It was an alarm-clock Saturday morning after a late night Friday LA blogger party, not that I had to greet morning’s first rays … I just had to get up and drive out to Moorpark for a CNPA-sponsored event for high school journalists.
My portion of the program was on media convergence. The keynote speaker was LAT reporter Chris Reynolds. He gave a great talk, but what was most interesting was in our chat afterward, was how much our lives have crossed without ever intersecting until now. In the late 1970s, while he was a student at Patrick Henry High School, I was a student at neighboring Grossmont. He went to work the San Diego Union and covered Santee. A few years later, I covered Santee for the Daily Californian. His father was journalism professor at Grossmont College. A few of my pals, including Buddy Blue and Barry Jantz, went through that program. Both Chris and I eventually moved to Ventura for media jobs.
Among Reynolds’ anecdotes was about how in journalism good luck can become bad luck and sometimes come back around to good luck again. When he was a reporter at the Union, he read a story one morning about how the high court had ruled that police did not need a search warrant to go through people’s garbage when it was parked on the public curb waiting for pick up. He happened to know where police chief (now sheriff) Bill Kolendar lived. Reynolds reasoned: If it’s OK for the police to go through my garbage, than it must be OK for me to go through police garbage.
After pitching his editor, Reynolds ran the story past the corporate attorney who saw no legal problems.
One morning at 4 a.m., Reynolds piled three bags of Kolendar’s refuse in the back of his Datsun and drove to Balboa park to sift through the chief’s discarded mail, credit card bills and Weight Watchers cartons. It was one of those stories, Reynolds noted, that just falls into your lap. The “garbology” expert he found to comment on his findings only made the story better.
With the story nearly written, Reynolds knew he needed to call Kolendar for comment, but at about this time he remembered that Editor-in-Chief Gerry Warren was friends with the top cop and he suggested that his A.C.E. give Warren fair warning. Warren’s first words were, “Not in my newspaper.” The story was killed.
Now, for the rest of the story. About 18 months later, Reynolds interviewed for a spot on the LAT’s Ventura staff. In the group interview, one of the editors asked Reynolds if he had ever had a story spiked and why, so Reynolds told the tale of Kolendar’s garbage and Warren’s cronyism. The story so entertained the LAT editors that Reynolds interview was a breeze the rest of the way, and he got a better job for more money at a larger paper.

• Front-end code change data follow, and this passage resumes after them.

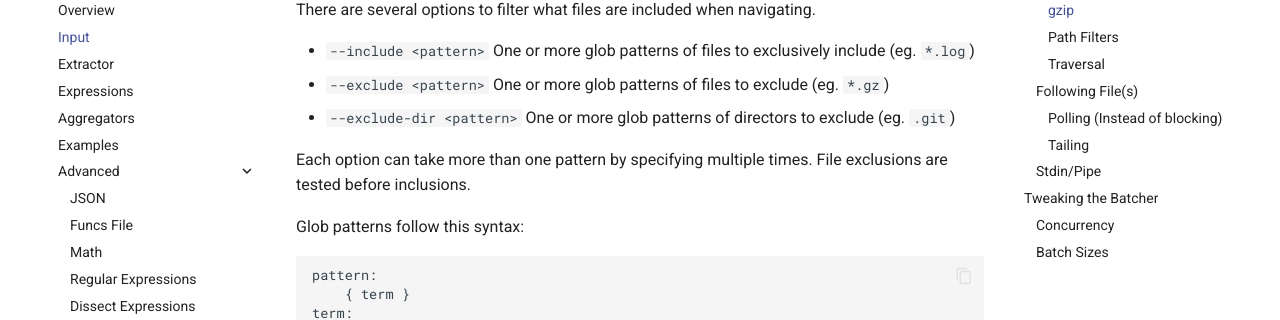
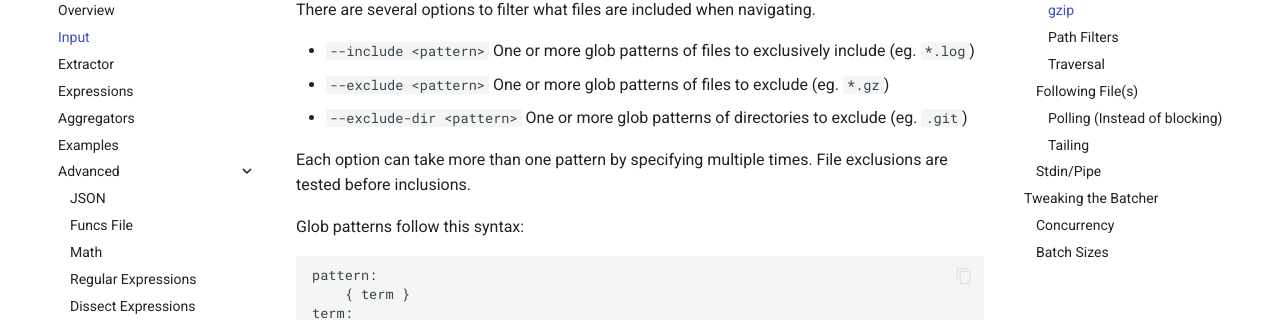
Before and after one commit to zix99/rare, an MkDocs documentation site: the page built from docs/usage/input.md, in a window 1280 px wide and 900 px high, scrolled down 728 px. Shown: the part 152-472 px from the top of the window. Built offline with MkDocs 1.6.1 and Material for MkDocs 9.7.7, drawn with Linux system fonts in a browser that asks for light colours; comment, search, counter and statistics services are not loaded.

Commit message:
Fix typo

```diff
--- a/docs/usage/input.md
+++ b/docs/usage/input.md
@@ -37,7 +37,7 @@ There are several options to filter what files are included when navigating.
 
 - `--include <pattern>` One or more glob patterns of files to exclusively include (eg. `*.log`)
 - `--exclude <pattern>` One or more glob patterns of files to exclude (eg. `*.gz`)
-- `--exclude-dir <pattern>` One or more glob patterns of directors to exclude (eg. `.git`)
+- `--exclude-dir <pattern>` One or more glob patterns of directories to exclude (eg. `.git`)
 
 Each option can take more than one pattern by specifying multiple times. File exclusions are
 tested before inclusions.
```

Barrett strikes me as exceptionally intelligent man, though shy. He’s just starting at the Times and indicates he has a new level of authority to make changes, so it will be interesting to see what he does with the site.
More pictures from the bash on Buzznet.